Wednesday, February 17, 2010

Serial killers, child murderers, the Canadian Armed Forces and book deals

If you haven't heard recent news, let me say that it's one of the most shocking murder cases in Canadian history--especially in military history. Colonel Russell Williams, a Canadian military man who has commanded thousands and piloted presidents, has been accused in the brutal murders of two Ontario women. Charges of forcible confinement, sexual assault and break and enter of two other Ontario women have also been filed against Williams.

Random House Canada announced that they've signed a book deal with Timothy Appleby, a reporter for the Globe and Mail, just days after charges were laid. The book will detail the court case and presumably the accused will be interviewed, as in most true crime books. Will it give readers insights into the mind of a killer? Or sensationalize what is a terrible and horrifying tragedy for the victims and their families?

The book will be titled: Betrayal in Uniform: The Secret Life of Colonel Russell Williams

On a personal note:
I was recently contacted by the survivor of 2 murder victims, someone I've come to care for as a friend and admire for her strength. She asked me if I'd consider writing a book based on the trial, conviction and horror that was done to her loved ones. As her friend, it was very hard to say no. As someone wanting to see justice, that decision was even more difficult. As an author, I'll admit that too made it difficult.
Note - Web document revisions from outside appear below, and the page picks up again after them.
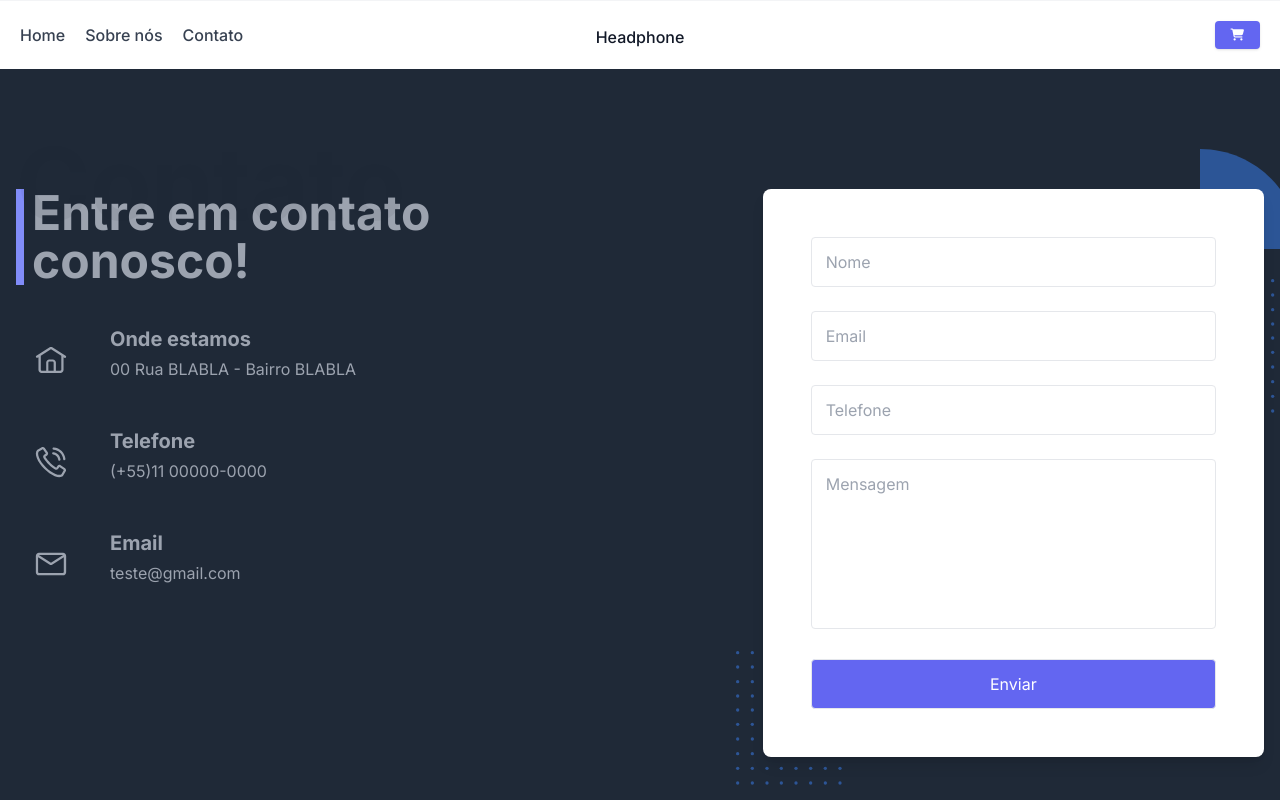
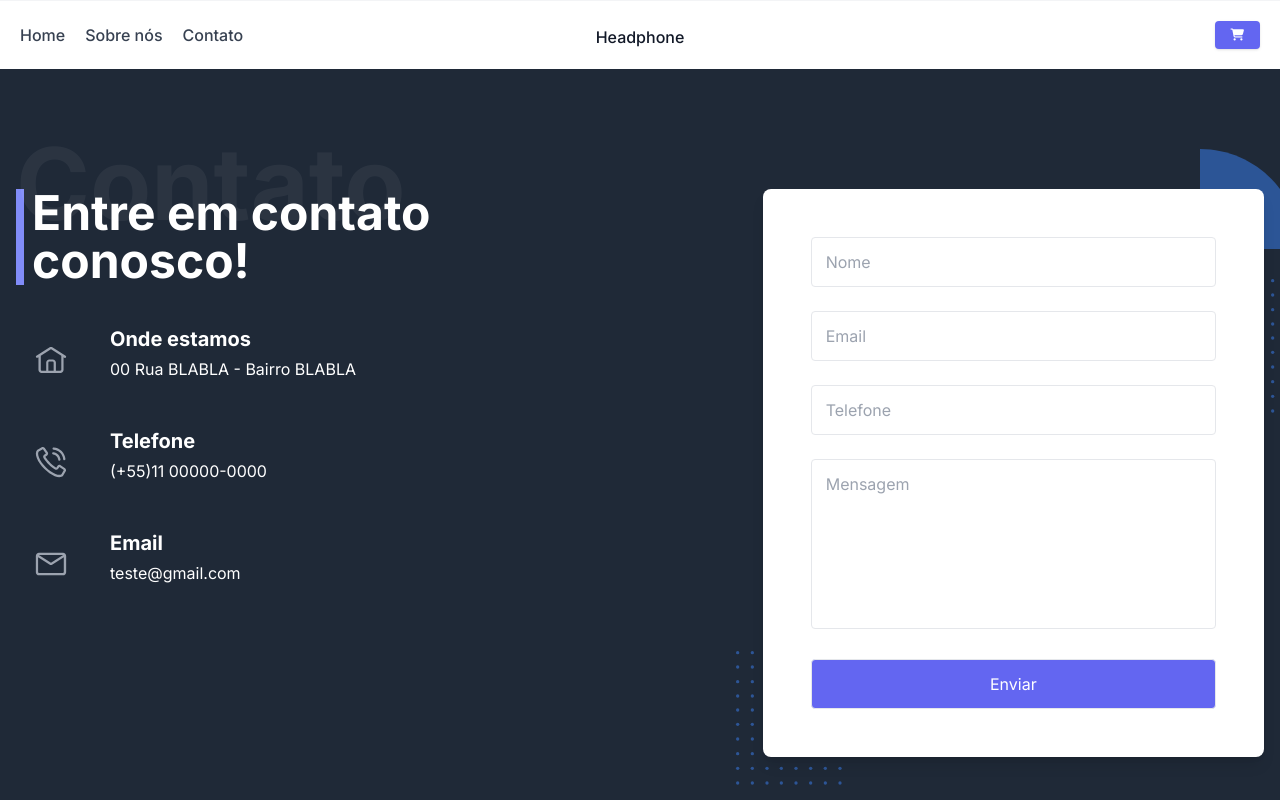
Before and after one commit to allanroger/senac-pti-iv, a Next.js app: page /contact in a window 1280 px wide. Shown: the top 800 px of the page. Built offline with nearby package versions, Linux system fonts and the light colour scheme.

Commit message:
mudança cor de texto

```diff
--- a/app/about/page.js
+++ b/app/about/page.js
@@ -16,14 +16,14 @@ export default function AboutPage() {
                     <div className="w-full px-4 mb-10 lg:w-1/2 lg:mb-0 ">
                         <div className="relative">
                             <h2
-                                className="absolute -top-20   left-0 text-[20px] lg:text-[100px] text-gray-900 font-bold  dark:text-gray-200 opacity-5 md:block hidden">
+                                className="absolute -top-20   left-0 text-[20px] lg:text-[100px] font-bold  text-white opacity-5 md:block hidden">
                                 Sobre nós
                             </h2>
-                            <h3 className="pl-2 text-3xl font-bold border-l-8 border-indigo-400 md:text-5xl dark:text-white">
+                            <h3 className="pl-2 text-3xl font-bold border-l-8 border-indigo-400 md:text-5xl text-white">
                                 A Revolução no Som: A Qualidade e Tecnologia dos Fones de Ouvido na Vida Cotidiana
                             </h3>
                         </div>
-                        <p className="mt-6 mb-10 text-base leading-7 text-gray-500 dark:text-gray-400">
+                        <p className="mt-6 mb-10 text-base leading-7 text-white">
                             A qualidade de som excepcional dos fones de ouvido modernos é um testemunho do avanço contínuo na engenharia acústica. Os drivers de alta fidelidade e as tecnologias de cancelamento de ruído transportam os usuários para um mundo de nuances musicais e detalhes sonoros que antes eram imperceptíveis. Seja para apreciar a música durante uma corrida matinal, imergir-se em um podcast inspirador durante o trajeto para o trabalho ou desfrutar de um momento de tranquilidade em um café lotado, a qualidade sonora cristalina dos fones de ouvido cria uma experiência auditiva verdadeiramente envolvente. A conectividade avançada dos fones de ouvido permite uma integração perfeita com uma variedade de dispositivos, desde smartphones e tablets até laptops e smart TVs. A capacidade de alternar facilmente entre chamadas telefônicas e reprodução de música, sem comprometer a qualidade do som, torna esses dispositivos versáteis e essenciais em nosso cotidiano agitado.
                         </p>
                     </div>
--- a/app/contact/page.js
+++ b/app/contact/page.js
@@ -10,10 +10,10 @@ export default function ContactPage() {
               <div className="mb-12 max-w-[570px] lg:mb-0">
                 <div className="relative mb-10">
                   <h2
-                    className="absolute -top-20   left-0 text-[20px] lg:text-[100px] text-gray-900 font-bold  dark:text-gray-200 opacity-5 md:block hidden">
+                    className="absolute -top-20   left-0 text-[20px] lg:text-[100px] font-bold  text-white opacity-5 md:block hidden">
                     Contato
                   </h2>
-                  <h3 className="pl-2 text-3xl font-bold border-l-8 border-indigo-400 md:text-5xl dark:text-white">
+                  <h3 className="pl-2 text-3xl font-bold border-l-8 border-indigo-400 md:text-5xl text-white">
                     Entre em contato conosco!
                   </h3>
                 </div>
@@ -33,10 +33,10 @@ export default function ContactPage() {
                     </svg>
                   </div>
                   <div className="w-full">
-                    <h4 className="mb-1 text-xl font-bold text-dark dark:text-white">
+                    <h4 className="mb-1 text-xl font-bold text-white">
                       Onde estamos
                     </h4>
-                    <p className="text-base text-body-color dark:text-dark-6">
+                    <p className="text-base text-white">
                       00 Rua BLABLA - Bairro BLABLA
                     </p>
                   </div>
@@ -73,10 +73,10 @@ export default function ContactPage() {
                     </svg>
                   </div>
                   <div className="w-full">
-                    <h4 className="mb-1 text-xl font-bold text-dark dark:text-white">
+                    <h4 className="mb-1 text-xl font-bold text-white">
                       Telefone
                     </h4>
-                    <p className="text-base text-body-color dark:text-dark-6">
+                    <p className="text-base text-body-color text-white">
                       (+55)11 00000-0000
                     </p>
                   </div>
@@ -98,10 +98,10 @@ export default function ContactPage() {
                     </svg>
                   </div>
                   <div className="w-full">
-                    <h4 className="mb-1 text-xl font-bold text-dark dark:text-white">
+                    <h4 className="mb-1 text-xl font-bold text-white">
                       Email
                     </h4>
-                    <p className="text-base text-body-color dark:text-dark-6">
+                    <p className="text-base text-body-color text-white">
                       teste@gmail.com
                     </p>
                   </div>
@@ -966,7 +966,7 @@ const ContactTextArea = ({ row, placeholder, name, defaultValue }) => {
           rows={row}
           placeholder={placeholder}
           name={name}
-          className="w-full resize-none rounded border border-stroke px-[14px] py-3 text-base text-body-color outline-none focus:border-primary dark:border-dark-3 dark:bg-dark dark:text-dark-6"
+          className="w-full resize-none rounded border border-stroke px-[14px] py-3 text-base text-body-color outline-none focus:border-primary dark:border-dark-3 dark:bg-dark text-white"
           defaultValue={defaultValue}
         />
       </div>
@@ -982,7 +982,7 @@ const ContactInputBox = ({ type, placeholder, name }) => {
           type={type}
           placeholder={placeholder}
           name={name}
-          className="w-full rounded border border-stroke px-[14px] py-3 text-base text-body-color outline-none focus:border-primary dark:border-dark-3 dark:bg-dark dark:text-dark-6"
+          className="w-full rounded border border-stroke px-[14px] py-3 text-base text-body-color outline-none focus:border-primary dark:border-dark-3 dark:bg-dark text-white"
         />
       </div>
     </>
```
It's a horrific but compelling story.

Why did I decide not to write a book about a murderer and his victims? I don't believe I'm the kind of writer who could report only the facts, although I once was a reporter for a small BC newspaper. Facts don't appeal to me as much as emotion. And I cannot imagine being the one to rip the proverbial bandage off my friend's heart and expose her to more torture.

Did I make the right decision? I honestly don't know.

I don't judge any writer for jumping on an opportunity, but being that the Colonel Williams case is so fresh, I have a hard time wrapping my mind around this book deal. I only hope that the truth comes out in court and that the victims' families find a sense of justice and peace afterwards. But I know from personal experience that being a survivor of a murder victim can be a grueling journey.

Colonel Russell Williams will be joining Steve and Lorelei Turner, formerly stationed at Canadian Forces Base in Chatham, NB. The Turners were convicted of torturing, starving and murdering their three-year-old son John. They were both sentenced to 16 years but have been paroled--early. According to the Canadian Press, "The boy had not eaten for weeks and may have refused food. In the final days of his life at Canadian Forces Base Chatham, N.B., John was restrained by a harness and gagged with a sock to muffle his cries. He died on May 29, 1994."

I had the misfortune of knowing Lorelei and Steve Turner. My husband and I were stationed at the same base. My baby and baby John played on a blanket in their living room. I can't even begin to tell you how it makes me feel to know I was in the home of brutal murderers. I wish I'd known and stopped them.

Links of interest:

Book deal signed for story of Colonel Russ Williams

Random House Canada signs Globe and Mail crime reporter Timothy Appleby to write a book on Colonel Russell Williams

Colonel Russ Williams's biography

Profile: Colonel Russ Williams charged with murders of Jessica Lloyd, Marie Comeau

"Ontario woman convicted of son's starvation death granted full parole"

~Cheryl Kaye Tardif,
bestselling suspense author